Prompt: Of the lines in the data below, count the ones holding the string "Fudd", and answer with that number only.

Supplied data:
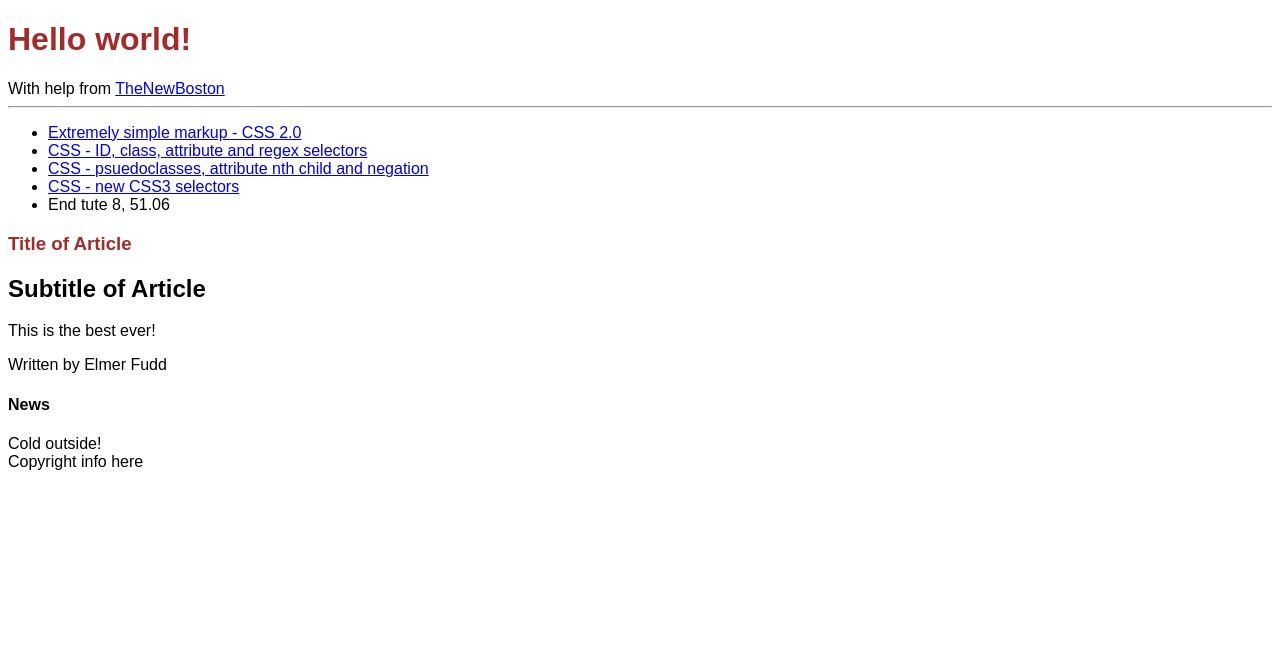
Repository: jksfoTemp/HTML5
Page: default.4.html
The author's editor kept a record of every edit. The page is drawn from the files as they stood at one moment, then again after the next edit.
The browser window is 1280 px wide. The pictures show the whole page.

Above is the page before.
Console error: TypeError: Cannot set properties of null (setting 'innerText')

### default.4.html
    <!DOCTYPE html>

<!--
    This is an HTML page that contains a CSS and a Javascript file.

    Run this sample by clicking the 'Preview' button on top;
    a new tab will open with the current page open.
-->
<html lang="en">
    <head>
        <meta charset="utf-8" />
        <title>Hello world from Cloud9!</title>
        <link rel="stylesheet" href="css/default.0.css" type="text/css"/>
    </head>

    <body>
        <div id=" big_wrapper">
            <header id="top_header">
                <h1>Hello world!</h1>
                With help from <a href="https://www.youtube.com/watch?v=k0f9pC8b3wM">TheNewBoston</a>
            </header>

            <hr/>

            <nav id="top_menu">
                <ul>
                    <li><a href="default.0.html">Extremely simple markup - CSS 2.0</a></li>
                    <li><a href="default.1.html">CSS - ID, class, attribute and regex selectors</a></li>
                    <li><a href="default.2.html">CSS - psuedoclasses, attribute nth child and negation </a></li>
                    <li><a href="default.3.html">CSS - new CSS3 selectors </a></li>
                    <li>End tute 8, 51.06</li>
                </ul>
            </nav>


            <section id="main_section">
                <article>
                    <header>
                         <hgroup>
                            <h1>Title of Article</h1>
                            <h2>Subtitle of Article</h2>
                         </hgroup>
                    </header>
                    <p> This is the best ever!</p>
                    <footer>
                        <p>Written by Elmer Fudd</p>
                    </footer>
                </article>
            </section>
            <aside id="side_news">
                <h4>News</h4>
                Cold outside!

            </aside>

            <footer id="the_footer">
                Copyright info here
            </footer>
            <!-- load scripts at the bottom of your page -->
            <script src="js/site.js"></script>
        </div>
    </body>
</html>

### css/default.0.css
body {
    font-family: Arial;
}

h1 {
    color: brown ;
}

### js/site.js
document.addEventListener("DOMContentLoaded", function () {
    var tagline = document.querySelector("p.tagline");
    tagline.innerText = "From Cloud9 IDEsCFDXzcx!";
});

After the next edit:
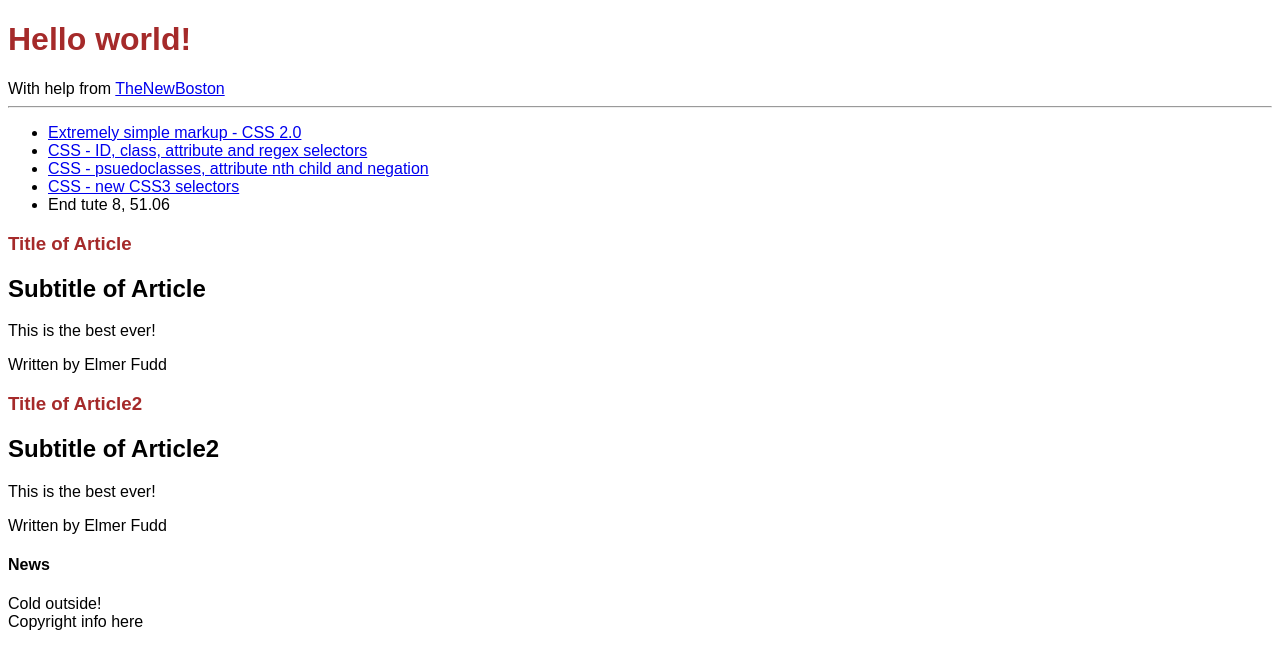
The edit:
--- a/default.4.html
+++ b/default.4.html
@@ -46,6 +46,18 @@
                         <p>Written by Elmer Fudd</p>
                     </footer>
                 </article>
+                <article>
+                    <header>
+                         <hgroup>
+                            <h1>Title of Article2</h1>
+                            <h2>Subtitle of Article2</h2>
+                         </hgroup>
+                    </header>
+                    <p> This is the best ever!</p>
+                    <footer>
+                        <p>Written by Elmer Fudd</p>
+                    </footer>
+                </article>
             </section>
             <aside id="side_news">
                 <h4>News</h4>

---

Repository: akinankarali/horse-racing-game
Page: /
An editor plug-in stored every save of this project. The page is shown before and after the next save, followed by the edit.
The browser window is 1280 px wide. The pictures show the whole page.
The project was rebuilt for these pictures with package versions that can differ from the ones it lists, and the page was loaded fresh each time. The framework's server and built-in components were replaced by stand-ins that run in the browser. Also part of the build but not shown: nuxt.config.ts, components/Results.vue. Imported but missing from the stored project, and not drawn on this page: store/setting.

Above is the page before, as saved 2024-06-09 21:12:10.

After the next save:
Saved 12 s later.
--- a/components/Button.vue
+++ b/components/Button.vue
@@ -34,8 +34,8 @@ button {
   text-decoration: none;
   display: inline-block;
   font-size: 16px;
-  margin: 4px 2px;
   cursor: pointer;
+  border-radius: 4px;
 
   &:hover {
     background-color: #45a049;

Finished exercise: 3